### Supplied records:
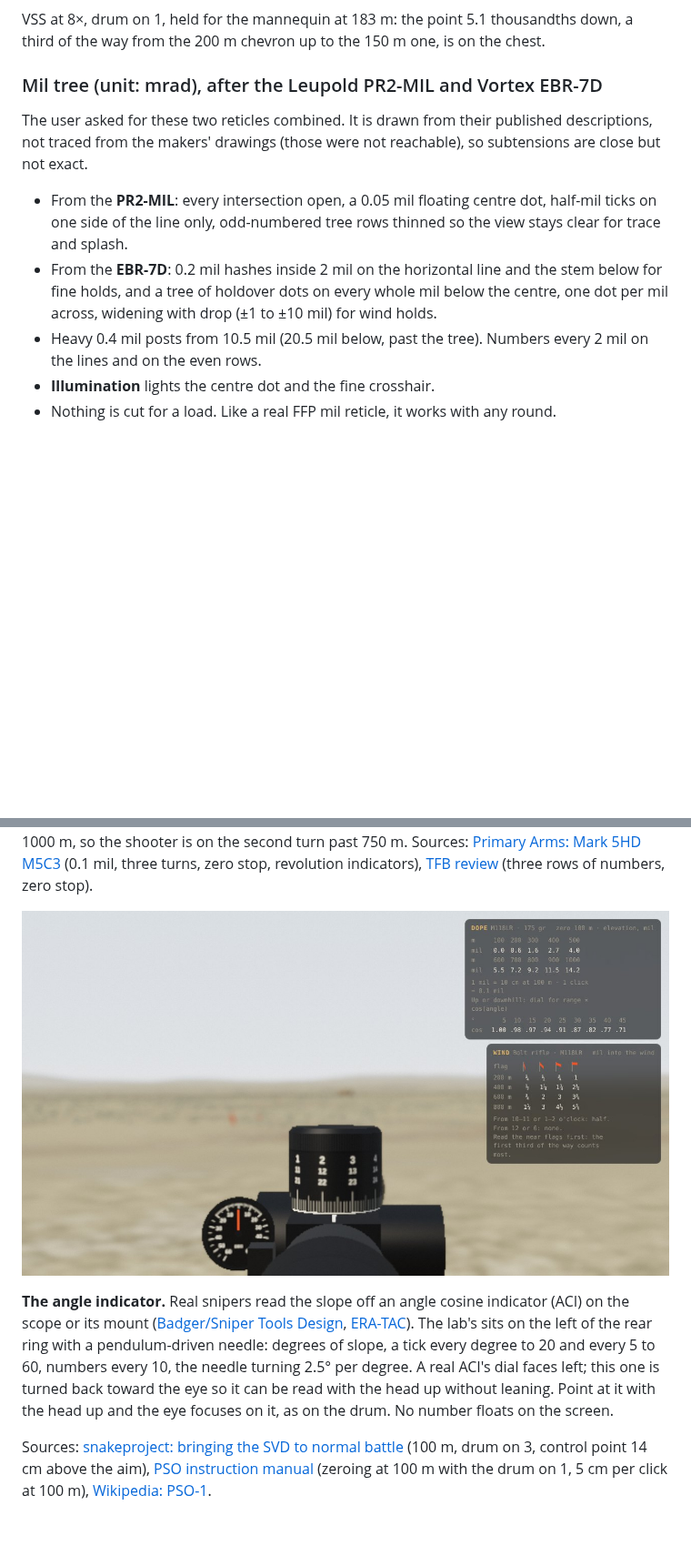
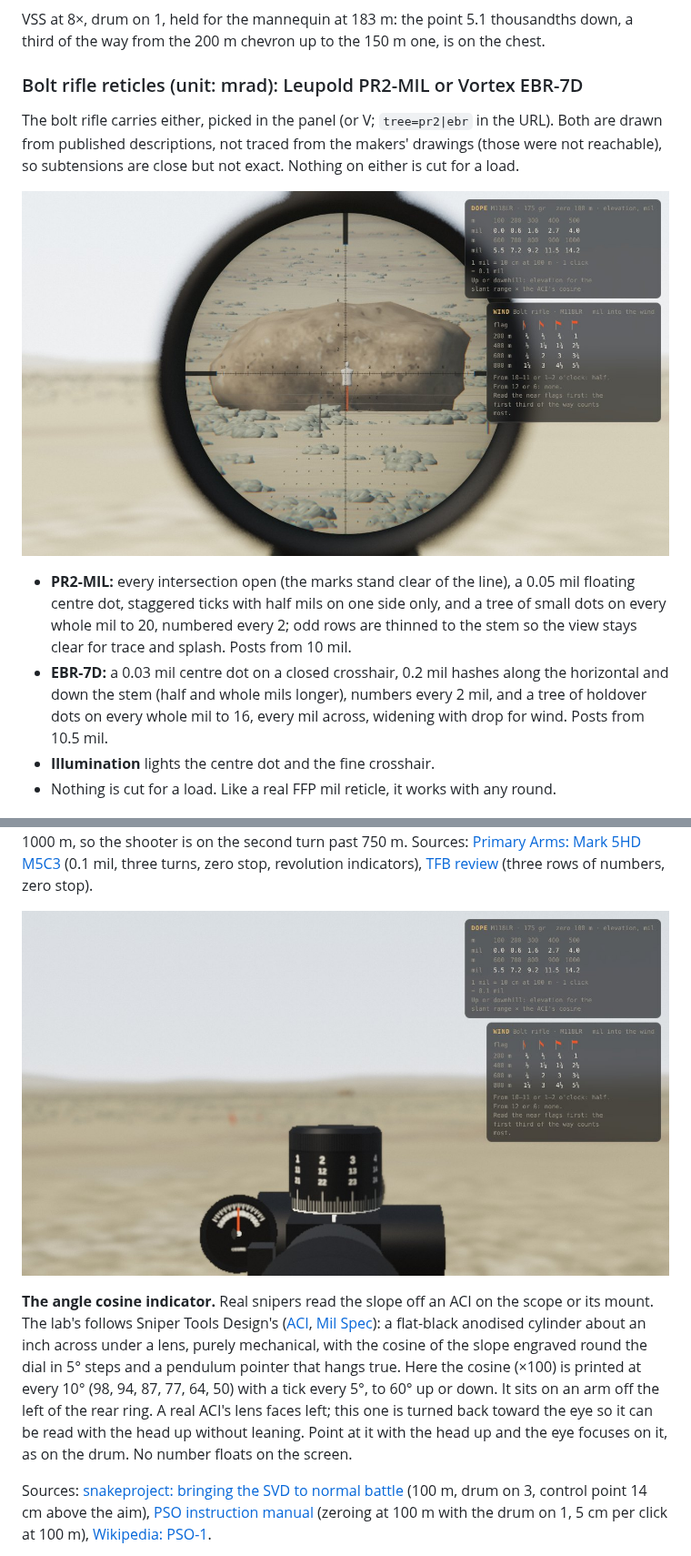
Before and after one commit to avoynov/scope-and-drop, a Markdown page: docs/reticle-demo.md, 2 parts joined by grey strips. Shown at 91% size. Drawn GitHub-style; pictures changed too: docs/images/reticle-ebr.jpg (added), docs/images/turret-aci.jpg; blank space fills up the shorter version.

```diff
--- a/docs/reticle-demo.md
+++ b/docs/reticle-demo.md
@@ -81,13 +81,14 @@ All three reticles are lists of resolution-free primitives (lines, polylines, do
 
 VSS at 8×, drum on 1, held for the mannequin at 183 m: the point 5.1 thousandths down, a third of the way from the 200 m chevron up to the 150 m one, is on the chest.
 
-### Mil tree (unit: mrad), after the Leupold PR2-MIL and Vortex EBR-7D
+### Bolt rifle reticles (unit: mrad): Leupold PR2-MIL or Vortex EBR-7D
 
-The user asked for these two reticles combined. It is drawn from their published descriptions, not traced from the makers' drawings (those were not reachable), so subtensions are close but not exact.
+The bolt rifle carries either, picked in the panel (or V; `tree=pr2|ebr` in the URL). Both are drawn from published descriptions, not traced from the makers' drawings (those were not reachable), so subtensions are close but not exact. Nothing on either is cut for a load.
 
-- From the **PR2-MIL**: every intersection open, a 0.05 mil floating centre dot, half-mil ticks on one side of the line only, odd-numbered tree rows thinned so the view stays clear for trace and splash.
-- From the **EBR-7D**: 0.2 mil hashes inside 2 mil on the horizontal line and the stem below for fine holds, and a tree of holdover dots on every whole mil below the centre, one dot per mil across, widening with drop (±1 to ±10 mil) for wind holds.
-- Heavy 0.4 mil posts from 10.5 mil (20.5 mil below, past the tree). Numbers every 2 mil on the lines and on the even rows.
+![EBR-7D at 16×](images/reticle-ebr.jpg)
+
+- **PR2-MIL:** every intersection open (the marks stand clear of the line), a 0.05 mil floating centre dot, staggered ticks with half mils on one side only, and a tree of small dots on every whole mil to 20, numbered every 2; odd rows are thinned to the stem so the view stays clear for trace and splash. Posts from 10 mil.
+- **EBR-7D:** a 0.03 mil centre dot on a closed crosshair, 0.2 mil hashes along the horizontal and down the stem (half and whole mils longer), numbers every 2 mil, and a tree of holdover dots on every whole mil to 16, every mil across, widening with drop for wind. Posts from 10.5 mil.
 - **Illumination** lights the centre dot and the fine crosshair.
 - Nothing is cut for a load. Like a real FFP mil reticle, it works with any round.
 
@@ -123,7 +124,7 @@ As on the real PSO-1, the drum starts at 1 ([Wikipedia](https://en.wikipedia.org
 
 ![Head up: mil turret on its second turn at 12.4 mil, angle indicator on the left](images/turret-aci.jpg)
 
-**The angle indicator.** Real snipers read the slope off an angle cosine indicator (ACI) on the scope or its mount ([Badger/Sniper Tools Design](https://www.brownells.co.uk/ANGLE-COSINE-INDICATOR-MOUNT-GEN-II-Angle-Cosine-Indicator-w-Gen-II-Rail-Mount-BADGER-ORDNANCE-093000094), [ERA-TAC](https://www.optics-trade.eu/hr/era-tac-angle-cosine-indicator-aci-mil-spec-bubble-level.html)). The lab's sits on the left of the rear ring with a pendulum-driven needle: degrees of slope, a tick every degree to 20 and every 5 to 60, numbers every 10, the needle turning 2.5° per degree. A real ACI's dial faces left; this one is turned back toward the eye so it can be read with the head up without leaning. Point at it with the head up and the eye focuses on it, as on the drum. No number floats on the screen.
+**The angle cosine indicator.** Real snipers read the slope off an ACI on the scope or its mount. The lab's follows Sniper Tools Design's ([ACI](https://www.snipertools.com/aci-and-mounts/angle-cosine-indicator.html), [Mil Spec](https://www.milehighshooting.com/sniper-tools-acimil-a2-angle-cosine-indicator-mil-spec/)): a flat-black anodised cylinder about an inch across under a lens, purely mechanical, with the cosine of the slope engraved round the dial in 5° steps and a pendulum pointer that hangs true. Here the cosine (×100) is printed at every 10° (98, 94, 87, 77, 64, 50) with a tick every 5°, to 60° up or down. It sits on an arm off the left of the rear ring. A real ACI's lens faces left; this one is turned back toward the eye so it can be read with the head up without leaning. Point at it with the head up and the eye focuses on it, as on the drum. No number floats on the screen.
 
 Sources: [snakeproject: bringing the SVD to normal battle](https://snakeproject.ru/rubric/article.php?art=nsd05012024) (100 m, drum on 3, control point 14 cm above the aim), [PSO instruction manual](https://sheldy.ru/userfiles/files/PCO(1).pdf) (zeroing at 100 m with the drum on 1, 5 cm per click at 100 m), [Wikipedia: PSO-1](https://en.wikipedia.org/wiki/PSO-1).
 
```
Also changed, not shown: other parts of docs/reticle-demo.md (+10 -9 lines), docs/images/reticle-tree.jpg, 7 other files.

### What needs to be done:
Set the records down again precisely, skipping every image.

### Your response:
Before and after one commit to avoynov/scope-and-drop, a Markdown page: docs/reticle-demo.md, 2 parts joined by grey strips. Shown at 91% size. Drawn GitHub-style; pictures changed too: docs/images/reticle-ebr.jpg (added), docs/images/turret-aci.jpg; blank space fills up the shorter version.

```diff
--- a/docs/reticle-demo.md
+++ b/docs/reticle-demo.md
@@ -81,13 +81,14 @@ All three reticles are lists of resolution-free primitives (lines, polylines, do
 
 VSS at 8×, drum on 1, held for the mannequin at 183 m: the point 5.1 thousandths down, a third of the way from the 200 m chevron up to the 150 m one, is on the chest.
 
-### Mil tree (unit: mrad), after the Leupold PR2-MIL and Vortex EBR-7D
+### Bolt rifle reticles (unit: mrad): Leupold PR2-MIL or Vortex EBR-7D
 
-The user asked for these two reticles combined. It is drawn from their published descriptions, not traced from the makers' drawings (those were not reachable), so subtensions are close but not exact.
+The bolt rifle carries either, picked in the panel (or V; `tree=pr2|ebr` in the URL). Both are drawn from published descriptions, not traced from the makers' drawings (those were not reachable), so subtensions are close but not exact. Nothing on either is cut for a load.
 
-- From the **PR2-MIL**: every intersection open, a 0.05 mil floating centre dot, half-mil ticks on one side of the line only, odd-numbered tree rows thinned so the view stays clear for trace and splash.
-- From the **EBR-7D**: 0.2 mil hashes inside 2 mil on the horizontal line and the stem below for fine holds, and a tree of holdover dots on every whole mil below the centre, one dot per mil across, widening with drop (±1 to ±10 mil) for wind holds.
-- Heavy 0.4 mil posts from 10.5 mil (20.5 mil below, past the tree). Numbers every 2 mil on the lines and on the even rows.
+![EBR-7D at 16×](images/reticle-ebr.jpg)
+
+- **PR2-MIL:** every intersection open (the marks stand clear of the line), a 0.05 mil floating centre dot, staggered ticks with half mils on one side only, and a tree of small dots on every whole mil to 20, numbered every 2; odd rows are thinned to the stem so the view stays clear for trace and splash. Posts from 10 mil.
+- **EBR-7D:** a 0.03 mil centre dot on a closed crosshair, 0.2 mil hashes along the horizontal and down the stem (half and whole mils longer), numbers every 2 mil, and a tree of holdover dots on every whole mil to 16, every mil across, widening with drop for wind. Posts from 10.5 mil.
 - **Illumination** lights the centre dot and the fine crosshair.
 - Nothing is cut for a load. Like a real FFP mil reticle, it works with any round.
 
@@ -123,7 +124,7 @@ As on the real PSO-1, the drum starts at 1 ([Wikipedia](https://en.wikipedia.org
 
 ![Head up: mil turret on its second turn at 12.4 mil, angle indicator on the left](images/turret-aci.jpg)
 
-**The angle indicator.** Real snipers read the slope off an angle cosine indicator (ACI) on the scope or its mount ([Badger/Sniper Tools Design](https://www.brownells.co.uk/ANGLE-COSINE-INDICATOR-MOUNT-GEN-II-Angle-Cosine-Indicator-w-Gen-II-Rail-Mount-BADGER-ORDNANCE-093000094), [ERA-TAC](https://www.optics-trade.eu/hr/era-tac-angle-cosine-indicator-aci-mil-spec-bubble-level.html)). The lab's sits on the left of the rear ring with a pendulum-driven needle: degrees of slope, a tick every degree to 20 and every 5 to 60, numbers every 10, the needle turning 2.5° per degree. A real ACI's dial faces left; this one is turned back toward the eye so it can be read with the head up without leaning. Point at it with the head up and the eye focuses on it, as on the drum. No number floats on the screen.
+**The angle cosine indicator.** Real snipers read the slope off an ACI on the scope or its mount. The lab's follows Sniper Tools Design's ([ACI](https://www.snipertools.com/aci-and-mounts/angle-cosine-indicator.html), [Mil Spec](https://www.milehighshooting.com/sniper-tools-acimil-a2-angle-cosine-indicator-mil-spec/)): a flat-black anodised cylinder about an inch across under a lens, purely mechanical, with the cosine of the slope engraved round the dial in 5° steps and a pendulum pointer that hangs true. Here the cosine (×100) is printed at every 10° (98, 94, 87, 77, 64, 50) with a tick every 5°, to 60° up or down. It sits on an arm off the left of the rear ring. A real ACI's lens faces left; this one is turned back toward the eye so it can be read with the head up without leaning. Point at it with the head up and the eye focuses on it, as on the drum. No number floats on the screen.
 
 Sources: [snakeproject: bringing the SVD to normal battle](https://snakeproject.ru/rubric/article.php?art=nsd05012024) (100 m, drum on 3, control point 14 cm above the aim), [PSO instruction manual](https://sheldy.ru/userfiles/files/PCO(1).pdf) (zeroing at 100 m with the drum on 1, 5 cm per click at 100 m), [Wikipedia: PSO-1](https://en.wikipedia.org/wiki/PSO-1).
 
```
Also changed, not shown: other parts of docs/reticle-demo.md (+10 -9 lines), docs/images/reticle-tree.jpg, 7 other files.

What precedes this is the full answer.